The 2011 Occupy Wall Street movement may have directed its rage about income inequality at the top 1% of U.S. earners who controlled a vast share of wealth—but there’s another social class that can claim to have even deeper pockets.
While the top 1% claimed just under 11% of the U.S.’s riches in 2014, the upper middle class now controls about 52.1% of America’s income, according to a study by Stephen Rose the Urban Institute.
“Any discussion of inequality that is limited to the 1% misses a lot of the picture because it ignores the large inequality between the growing upper middle class and the middle and lower middle classes,” Rose wrote.
It’s that growing difference rather than the schism between the upper class and lower middle class that is the source of hostility and disenfranchisement regarding U.S. income inequality.
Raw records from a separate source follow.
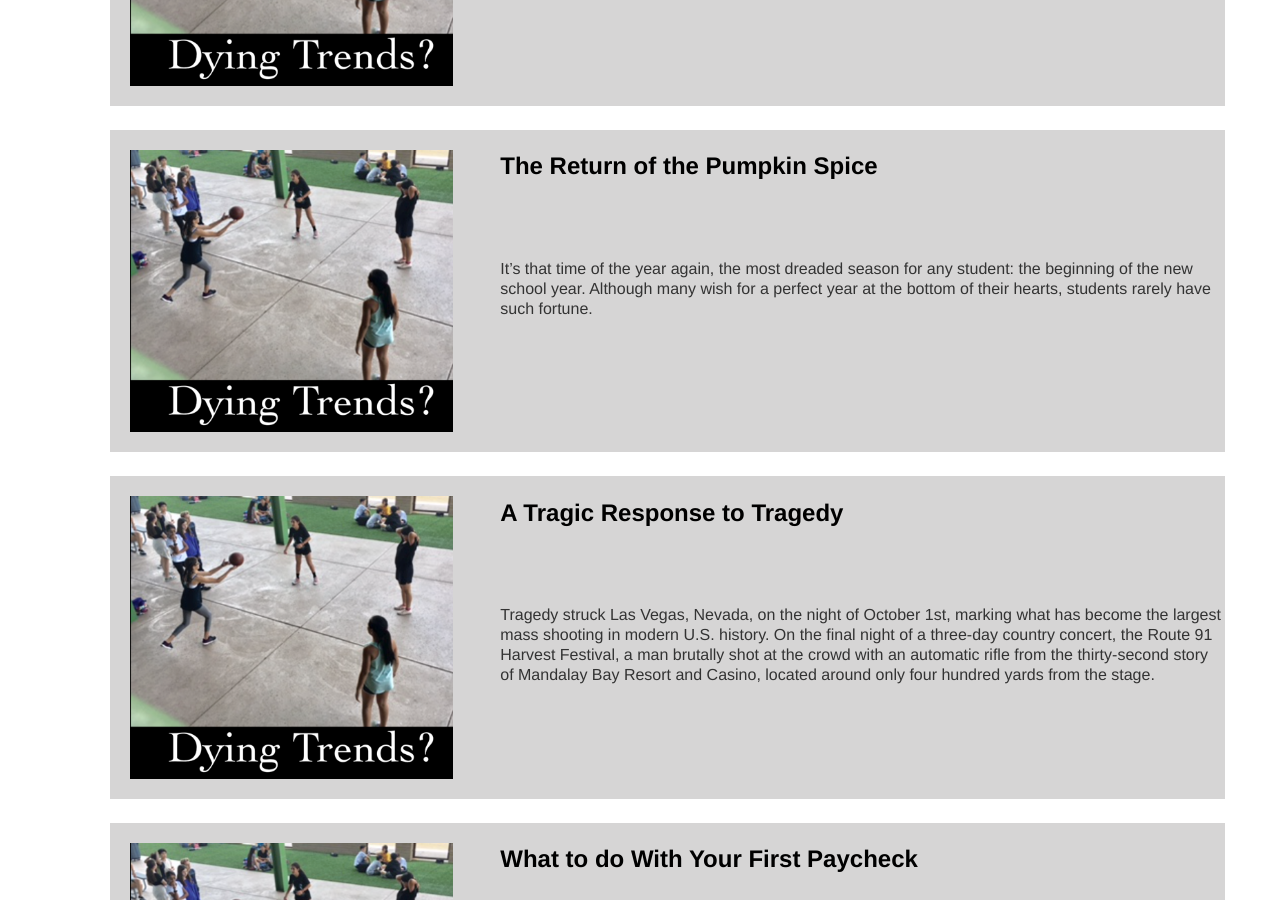
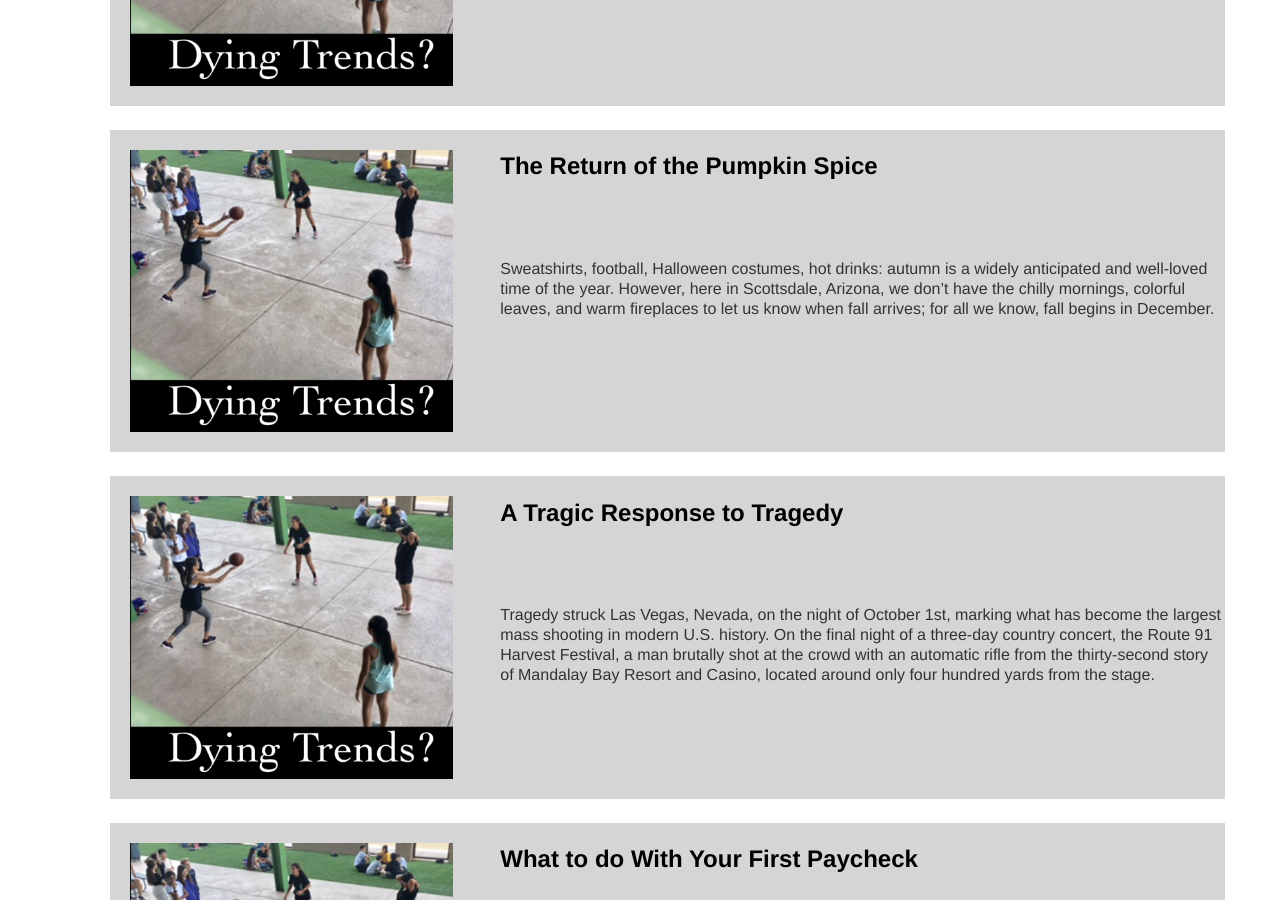
Before and after one commit to Awake99/Awake99.github.io, a Jekyll site: the page built from columns/index.html, in a window 1280 px wide and 900 px high, scrolled down 974 px. Built offline with Jekyll 4.4.1, drawn with Linux system fonts in a browser that asks for light colours; nearby versions of some CDN libraries.

Commit message:
Update 2017-09-29-food.md

```diff
--- a/columns/_posts/2017-09-29-food.md
+++ b/columns/_posts/2017-09-29-food.md
@@ -2,7 +2,7 @@
 layout: article
 image: /img/4.png
 title: The Return of the Pumpkin Spice
-excerpt: "It’s that time of the year again, the most dreaded season for any student: the beginning of the new school year. Although many wish for a perfect year at the bottom of their hearts, students rarely have such fortune."
+excerpt: "Sweatshirts, football, Halloween costumes, hot drinks: autumn is a widely anticipated and well-loved time of the year. However, here in Scottsdale, Arizona, we don’t have the chilly mornings, colorful leaves, and warm fireplaces to let us know when fall arrives; for all we know, fall begins in December."
 ---
 
 <h2>The Return of the Pumpkin Spice </h2>
```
It is also this divide that has led to the rise of political outsiders such as Bernie Sanders and Donald Trump in this election cycle, Rose noted.
“People in the middle class interact more with the upper middle class than they do with the very rich, and they may have stronger feelings of losing ground to the upper middle class versus their feelings about the inequality due to the huge income increases of those in the top one-tenth of 1% of the income ladder,” Rose wrote.
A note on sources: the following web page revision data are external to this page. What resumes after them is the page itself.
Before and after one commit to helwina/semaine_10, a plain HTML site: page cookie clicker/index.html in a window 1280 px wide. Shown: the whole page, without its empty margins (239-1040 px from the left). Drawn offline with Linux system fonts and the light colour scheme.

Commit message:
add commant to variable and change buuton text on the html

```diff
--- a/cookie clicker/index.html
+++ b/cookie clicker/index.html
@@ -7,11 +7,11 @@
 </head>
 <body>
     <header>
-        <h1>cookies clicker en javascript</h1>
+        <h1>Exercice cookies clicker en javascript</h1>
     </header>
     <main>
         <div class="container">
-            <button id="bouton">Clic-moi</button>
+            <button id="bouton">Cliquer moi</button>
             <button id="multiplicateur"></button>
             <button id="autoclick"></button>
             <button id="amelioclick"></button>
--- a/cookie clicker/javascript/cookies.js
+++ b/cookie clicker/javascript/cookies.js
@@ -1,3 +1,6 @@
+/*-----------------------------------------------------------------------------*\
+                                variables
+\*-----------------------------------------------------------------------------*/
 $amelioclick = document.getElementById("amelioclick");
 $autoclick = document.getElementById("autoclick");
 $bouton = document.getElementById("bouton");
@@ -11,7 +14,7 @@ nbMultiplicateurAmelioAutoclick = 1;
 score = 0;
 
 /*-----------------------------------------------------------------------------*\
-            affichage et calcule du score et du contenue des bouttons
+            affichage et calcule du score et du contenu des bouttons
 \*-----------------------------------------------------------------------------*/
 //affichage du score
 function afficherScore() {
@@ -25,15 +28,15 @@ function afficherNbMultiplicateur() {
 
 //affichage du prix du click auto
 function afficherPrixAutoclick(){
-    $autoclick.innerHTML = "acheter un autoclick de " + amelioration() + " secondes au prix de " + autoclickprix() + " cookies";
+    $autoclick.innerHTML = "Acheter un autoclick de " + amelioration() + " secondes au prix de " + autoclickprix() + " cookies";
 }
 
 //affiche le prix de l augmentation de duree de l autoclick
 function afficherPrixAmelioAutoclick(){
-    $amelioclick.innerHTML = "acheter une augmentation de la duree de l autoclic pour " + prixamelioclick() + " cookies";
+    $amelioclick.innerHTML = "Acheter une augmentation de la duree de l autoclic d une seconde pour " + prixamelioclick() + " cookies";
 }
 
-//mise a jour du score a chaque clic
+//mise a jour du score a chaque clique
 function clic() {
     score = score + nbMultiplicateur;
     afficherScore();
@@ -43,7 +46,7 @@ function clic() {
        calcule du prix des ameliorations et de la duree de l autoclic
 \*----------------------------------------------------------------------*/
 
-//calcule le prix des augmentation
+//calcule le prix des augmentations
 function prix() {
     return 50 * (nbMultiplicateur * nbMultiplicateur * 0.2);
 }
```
The upper middle class, according to the paper, is defined as a family of three earning between $100,000 to $349,999 annually in 2014. According to the most recent data from the U.S. Internal Revenue Services, the top 1% earned at least $428,713 in 2013.
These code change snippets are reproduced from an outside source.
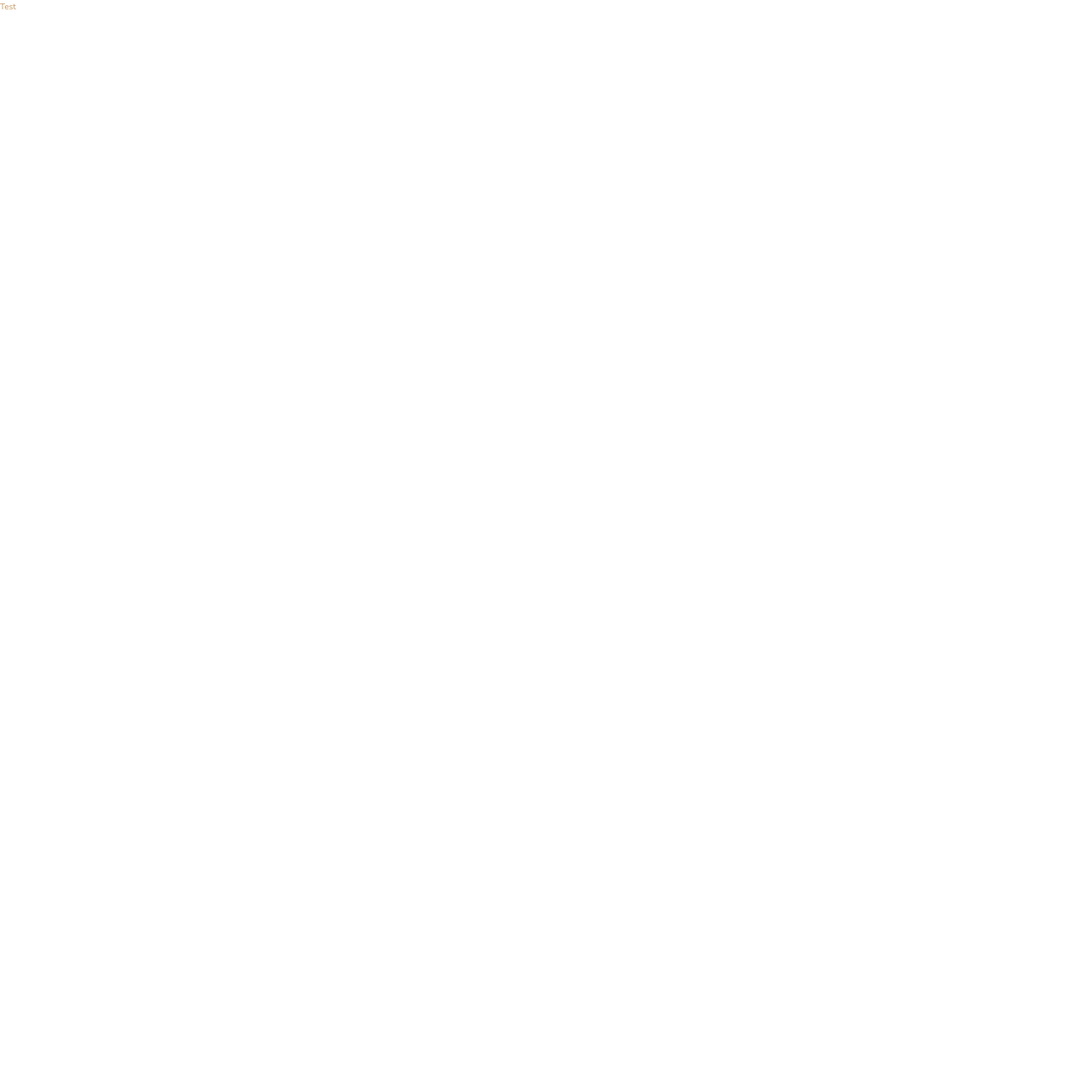
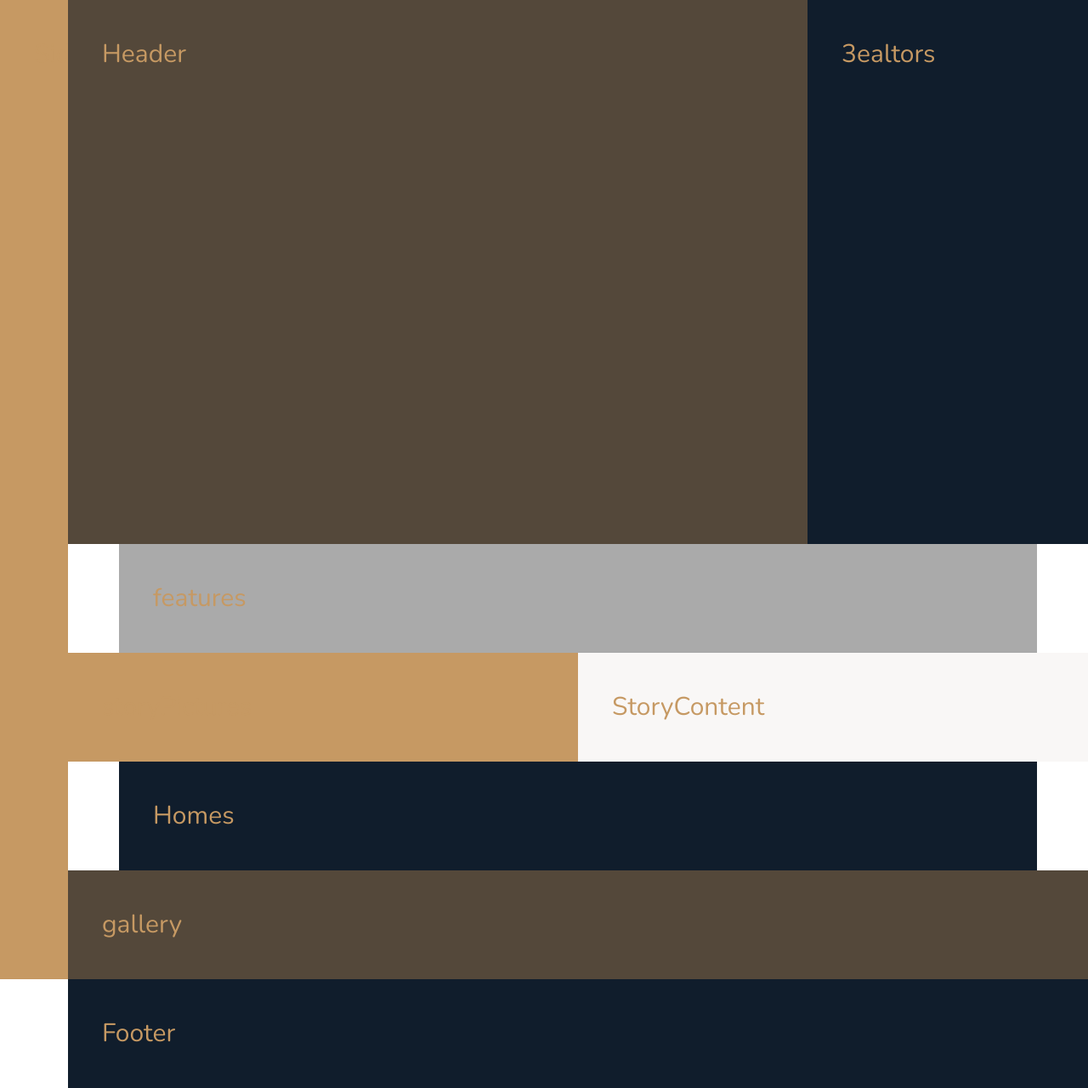
Before and after one commit to bobbykim89/sass-nexter, a website: page index.html in a window 1280 px wide. Shown: the whole page at 85% size. Before the commit the page ends 800 px from the top, so only its background shows below. Drawn offline with nearby package versions, Linux system fonts and the light colour scheme.

Commit message:
create grid layout for the page

```diff
--- a/index.html
+++ b/index.html
@@ -15,6 +15,22 @@
     <title>nexter &mdash; your home, your freedom</title>
   </head>
   <body class="container">
-    Test
+    <div class="sidebar">Sidebar</div>
+
+    <header class="header">Header</header>
+
+    <div class="realtors">3ealtors</div>
+
+    <section class="features">features</section>
+
+    <div class="story__pictures">storyPictures</div>
+
+    <div class="story__content">StoryContent</div>
+
+    <section class="homes">Homes</section>
+
+    <section class="gallery">gallery</section>
+
+    <footer class="footer">Footer</footer>
   </body>
 </html>
--- a/sass/_base.scss
+++ b/sass/_base.scss
@@ -33,3 +33,19 @@ body {
   font-weight: 300;
   line-height: 1.6;
 }
+
+.container {
+  display: grid;
+  grid-template-rows: 80vh min-content repeat(3, min-content);
+  grid-template-columns:
+    [sidebar-start] 8rem [sidebar-end full-start] minmax(
+      6rem,
+      1fr
+    ) [center-start] repeat(8, [col-start] minmax(min-content, 14rem) [col-end])
+    [center-end] minmax(6rem, 1fr) [full-end];
+
+  & > * {
+    padding: 40px;
+    font-size: 3rem;
+  }
+}
--- a/sass/_features.scss
+++ b/sass/_features.scss
@@ -0,0 +1,4 @@
+.features {
+  background-color: $color-grey-light-2;
+  grid-column: center-start / center-end;
+}
--- a/sass/_footer.scss
+++ b/sass/_footer.scss
@@ -0,0 +1,4 @@
+.footer {
+  background-color: $color-secondary;
+  grid-column: full-start / full-end;
+}
--- a/sass/_gallery.scss
+++ b/sass/_gallery.scss
@@ -0,0 +1,4 @@
+.gallery {
+  background-color: $color-grey-dark-1;
+  grid-column: full-start / full-end;
+}
--- a/sass/_header.scss
+++ b/sass/_header.scss
@@ -0,0 +1,4 @@
+.header {
+  background-color: $color-grey-dark-1;
+  grid-column: full-start / col-end 6;
+}
--- a/sass/_homes.scss
+++ b/sass/_homes.scss
@@ -0,0 +1,4 @@
+.homes {
+  background-color: $color-secondary;
+  grid-column: center-start / center-end;
+}
--- a/sass/_realtors.scss
+++ b/sass/_realtors.scss
@@ -0,0 +1,4 @@
+.realtors {
+  background-color: $color-secondary;
+  grid-column: col-start 7 / full-end;
+}
--- a/sass/_sidebar.scss
+++ b/sass/_sidebar.scss
@@ -0,0 +1,5 @@
+.sidebar {
+  background-color: $color-primary;
+  grid-column: sidebar-start / sidebar-end;
+  grid-row: 1 / -1;
+}
--- a/sass/_story.scss
+++ b/sass/_story.scss
@@ -0,0 +1,11 @@
+.story {
+  &__pictures {
+    background-color: $color-primary;
+    grid-column: full-start / col-end 4;
+  }
+
+  &__content {
+    background-color: $color-grey-light-1;
+    grid-column: col-start 5 / full-end;
+  }
+}
```
Also changed, not shown: css/style.css.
This group of upper middle class households has more than doubled in size over the past 35 years, from 12.9% in 1979, to 29.4% in 2014—the second largest demographic behind the middle class, which accounts for 32% of the population and controls 25.8% of the wealth.
“This difference has a physical dimension, in that most metropolitan areas differ greatly by the size and price of the homes in their neighborhoods and comm unities. We try to limit segregation by race or ethnicity, but segregation by income (which is growing) is accepted as a fact of life.”
Rose, the author of the report, also noted one more interesting trend. While all other income levels experienced a pay raise between 1979 and 2014, the bottom 5% of earners actually saw their income fall by 12% in the same period.